On Christmas Day the astrophysicist, Vera Rubin died at the age of 88. It was her groundbreaking and unorthodox work in the 1970s that confirmed the existence of dark matter.
When discussing her career options, a high school physics teacher told her, "As long as you stay away from science, you should do OK." However, Rubin was passionate about astronomy having watched stars late into the night and built her own telescope at the age of 14. After graduating, she was rebuffed by Princeton from their graduate school because women weren't accepted on the course (this held until 1975). By this time she had one child and another on the way.
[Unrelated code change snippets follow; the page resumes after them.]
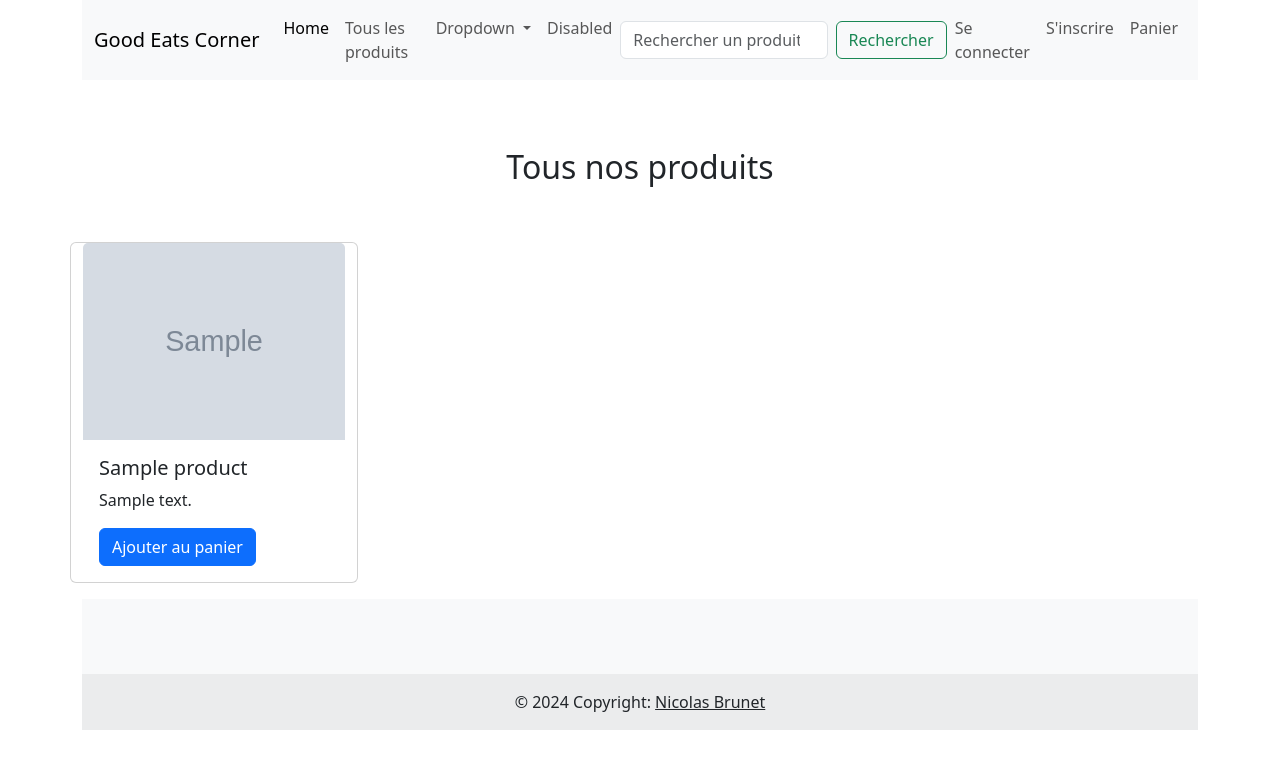
After one commit to NikoBdx/goodeatscorner, a Symfony app: template templates/product/index.html.twig in a window 1280 px wide. The commit adds this page. Shown: the top 769 px of the page. Run offline with Twig, Linux system fonts and the light colour scheme; the template is opened without the code that fills it: most values are stand-ins (such as "Sample title", 1, 10 or a date in 2020); grey boxes marked "Sample" are stand-in pictures; some libraries are stand-ins or nearby versions.

Commit message:
ajout productController client

```diff
--- a/templates/bearcrumb.html.twig
+++ b/templates/bearcrumb.html.twig
@@ -1,5 +1,3 @@
-
-<!-- Breadcrumb Section Begin -->
 <section class="breadcrumb-section set-bg" data-setbg="img/breadcrumb.jpg">
     <div class="container py-5">
         <div class="row">
@@ -11,4 +9,3 @@
         </div>
     </div>
 </section>
-<!-- Breadcrumb Section End -->
--- a/templates/layout.html.twig
+++ b/templates/layout.html.twig
@@ -12,9 +12,8 @@
 
     {% endblock %}
     <style>
-        body {
-            height:calc(100vh - 290px);
-        }
+
+
     </style>
 
     </style>
@@ -36,7 +35,7 @@
                 <a class="nav-link active" aria-current="page" href="#">Home</a>
                 </li>
                 <li class="nav-item">
-                <a class="nav-link" href="#">Link</a>
+                <a class="nav-link" href="{{ path('app_product') }}">Tous les produits</a>
                 </li>
                 <li class="nav-item dropdown">
                 <a class="nav-link dropdown-toggle" href="#" role="button" data-bs-toggle="dropdown" aria-expanded="false">
@@ -50,7 +49,7 @@
                 </ul>
                 </li>
                 <li class="nav-item">
-                <a class="nav-link disabled" aria-disabled="true">Disabled</a>
+                    <a class="nav-link" aria-disabled="true">Disabled</a>
                 </li>
             </ul>
             <form class="d-flex" role="search">
--- /dev/null
+++ b/templates/product-card.html.twig
@@ -0,0 +1,8 @@
+<div class="card col-4 mb-3" style="width: 18rem;">
+  <img src="{{ asset('uploads/'~product.image~'') }}" class="card-img-top" alt="{{ product.name }}">
+  <div class="card-body">
+    <h5 class="card-title">{{ product.name }}</h5>
+    <p class="card-text">{{ product.description }}</p>
+    <a href="#" class="btn btn-primary">Ajouter au panier</a>
+  </div>
+</div>
--- /dev/null
+++ b/templates/product/index.html.twig
@@ -0,0 +1,19 @@
+{% extends 'layout.html.twig' %}
+{% block styles %}
+<style>
+    .products-container {
+        height: 100%;
+        margin-top: 100px;
+    }
+</style>
+{% endblock %}
+{% block body %}
+<div class="container products-container">
+    {% include 'bearcrumb.html.twig' with {'title': 'Tous nos produits'} %}
+    <div class="row justify-content-between">
+        {% for product in products %}
+            {% include 'product-card.html.twig' with {'product': product } %}
+        {% endfor %}
+    </div>
+</div>
+{% endblock %}
--- a/templates/security/login.html.twig
+++ b/templates/security/login.html.twig
@@ -10,7 +10,7 @@
 {% block body %}
 <div class="container login-container">
 
-     {% include 'bearcrumb.html.twig' with {'title': 'CONNEXION'} %}
+    {% include 'bearcrumb.html.twig' with {'title': 'CONNEXION'} %}
 
     <div class="row align-items-center justify-content-center">
         <div class="col-md-6 border p-3">
```
Also changed, not shown: src/Controller/ProductController.php (added, +33 -0 lines).
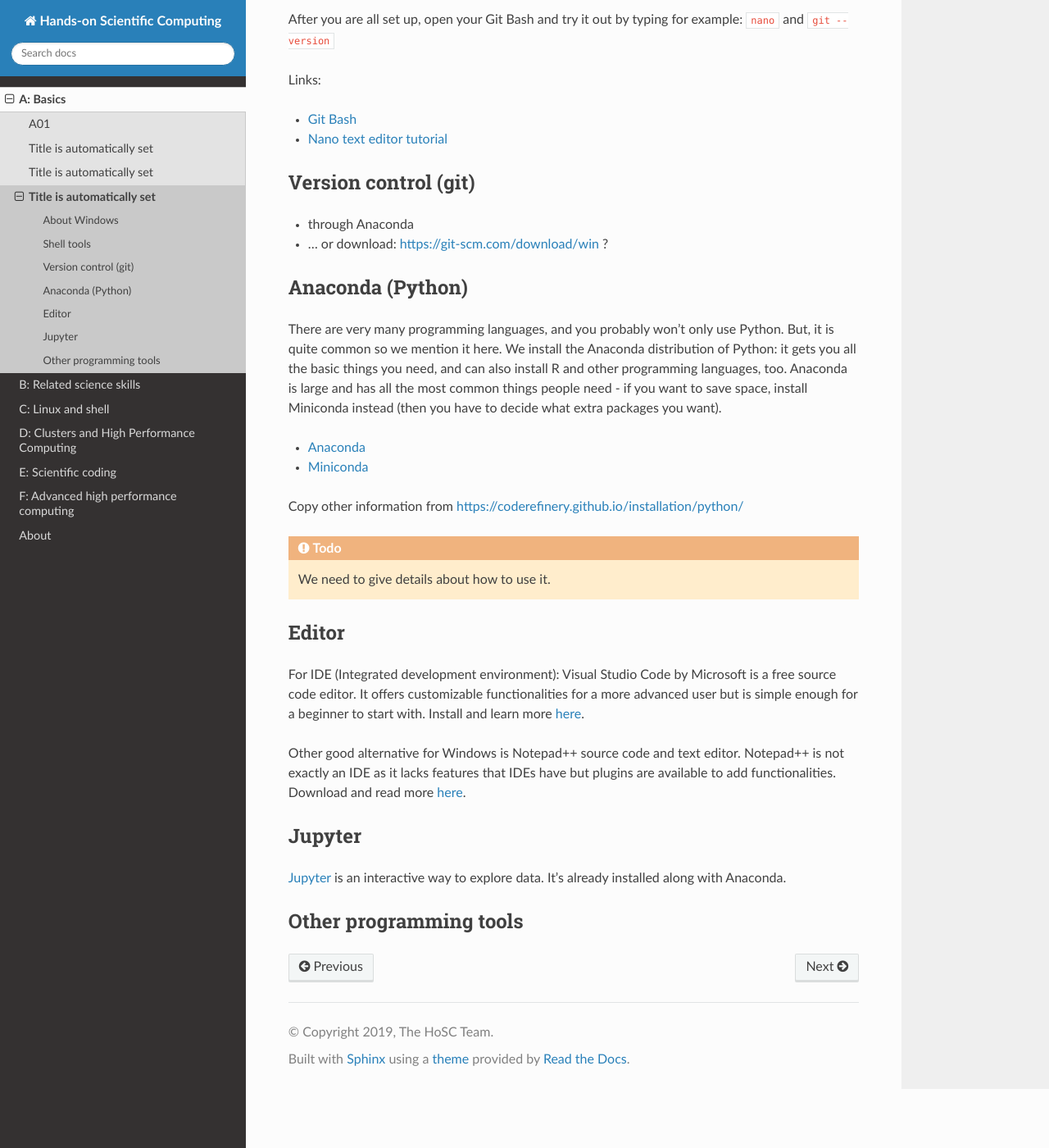
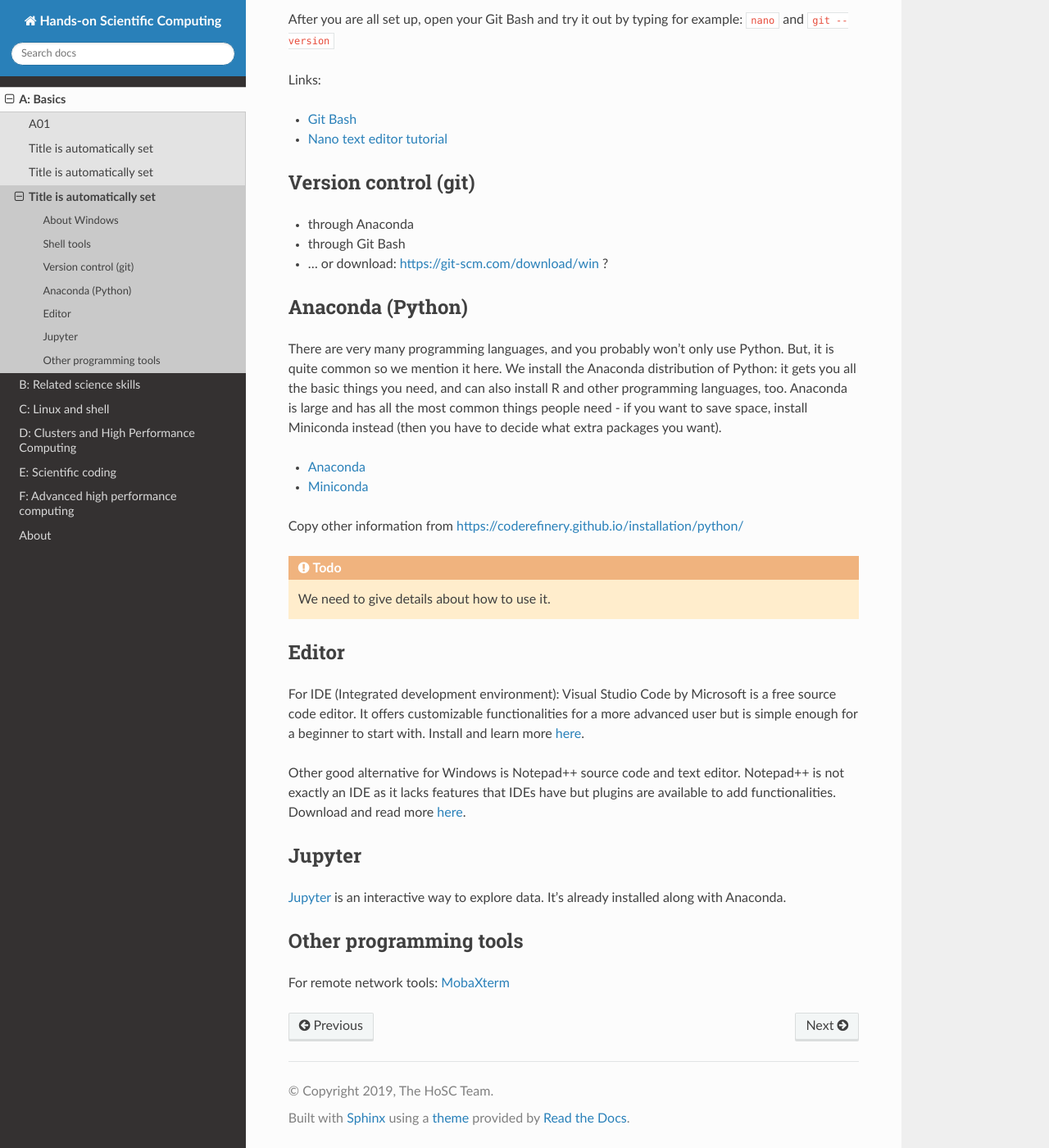
Before and after one commit to coderefinery/handsonscicomp, a Sphinx documentation site: the page built from source/A/A12.rst, in a window 1280 px wide and 1400 px high, scrolled down 792 px. Shown: the whole window at 82% size. Built offline with Sphinx 7.4.7 and the Read the Docs theme 2.0.0, drawn with Linux system fonts in a browser that asks for light colours.

Commit message:
added remote network tool and sw carpentry set up reading material

```diff
--- a/source/A/A12.rst
+++ b/source/A/A12.rst
@@ -43,6 +43,7 @@ Version control (git)
 ---------------------
 
 * through Anaconda
+* through Git Bash
 * ... or download: https://git-scm.com/download/win ?
 
 
@@ -92,3 +93,5 @@ data.  It's already installed along with Anaconda.
 
 Other programming tools
 -----------------------
+
+For remote network tools: `MobaXterm <https://mobaxterm.mobatek.net>`_
```
Also changed, not shown: 1 other file.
She looked for a problem she could do at her own pace that was family friendly. She resisted the fashionable study of black holes to focus on a little known area, the examination of the orbit of galaxies. She noticed a curious phenomenon. The stars on the outer rim of galaxies travelled as fast as those in the centre. This was unexpected. It was either Newton’s gravitation laws failed, or a huge amount of invisible mass was holding the stars together. This unseen substance has since been called dark matter. After studying 200 galaxies, there was a gradual and grudging acceptance of her work. Nowadays it's believed that more than 90 percent of the universe is composed of dark energy and dark matter “and now," Rubin said,"we learn that we are just studying the 5% or 10% that is luminous.”
She was eventually elected to the National Academy of Science, awarded the National Medal of Science in 1993 and the Gold Medal of the Royal Astronomical Society in 1996 - the first woman to receive it since 1828.
Her advice on balancing work and family life was to “just sort of muddle through. It gets easier.” It helped that she had a supportive husband and a large house. “The kids had their rooms, and I never cared what they looked like,” she said..
In addition to her transformational work, she was a passionate advocate of women in science. She wrote, "I live and work by three basic assumptions
- There is no problem that can be solved by a man that cannot be solved by a woman.
- Worldwide, half of all brains are in women.
- We all need permission to do science, but, for reasons that are deeply ingrained in history, this permission is given to more men than it is to women."